(Excerpted records begins)
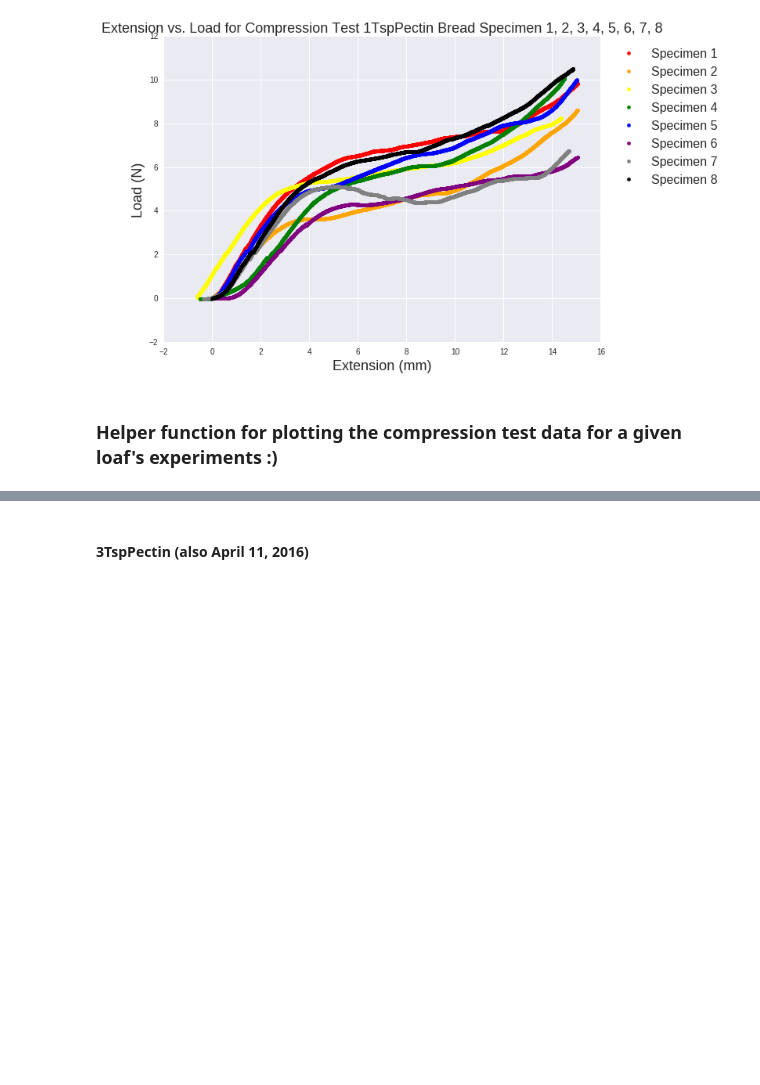
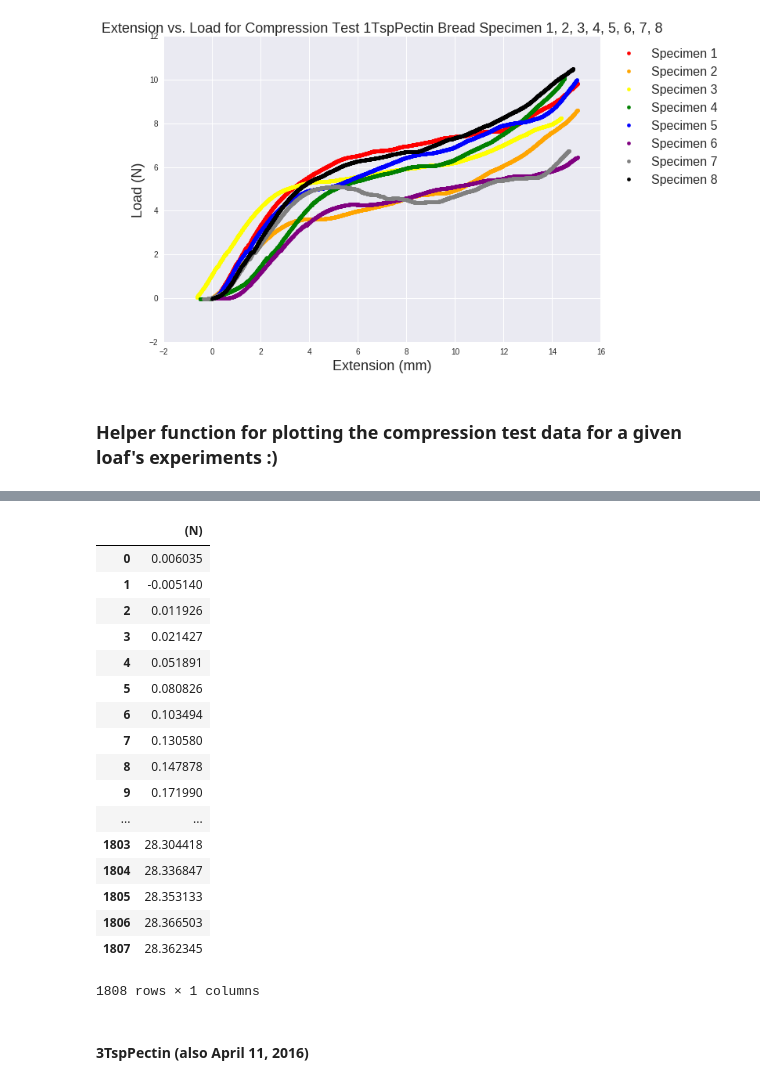
Before and after one commit to greenteawarrior/MatSci, a Jupyter notebook: GFBaking/instron_csv.ipynb, the cells around one changed output, grey strips where cells are left out. Cells and saved outputs as stored; diff of their text form; code cells hidden in the pictures; blank space fills up the shorter version.

```diff
--- a/GFBaking/instron_csv.ipynb
+++ b/GFBaking/instron_csv.ipynb
@@ -232,3 +272,26 @@ plot_cc([p1tsp_compress1,
+# %%
+# p1tsp_compress1['Load'].divide(-0.0003463).divide(100)
+
+p1tsp_compress1['Load'].divide(-0.0003463).divide(1000)
+# %% [output]
+|  | (N) |
+| 0 | 0.006035 |
+| 1 | -0.005140 |
+| 2 | 0.011926 |
+| 3 | 0.021427 |
+| 4 | 0.051891 |
+| 5 | 0.080826 |
+| 6 | 0.103494 |
+| 7 | 0.130580 |
+| 8 | 0.147878 |
+| 9 | 0.171990 |
+| ... | ... |
+| 1803 | 28.304418 |
+| 1804 | 28.336847 |
+| 1805 | 28.353133 |
+| 1806 | 28.366503 |
+| 1807 | 28.362345 |
+1808 rows × 1 columns
 # %% [markdown]
 #### 3TspPectin (also April 11, 2016)
 # %%
```
Also changed, not shown: parts of 6 cells of this notebook, 22 other files.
(Excerpted records ends)
■ **Work required**: Among the lines in the data above, find those containing "ipynb" and give only how many there are.

■ **Output**: 3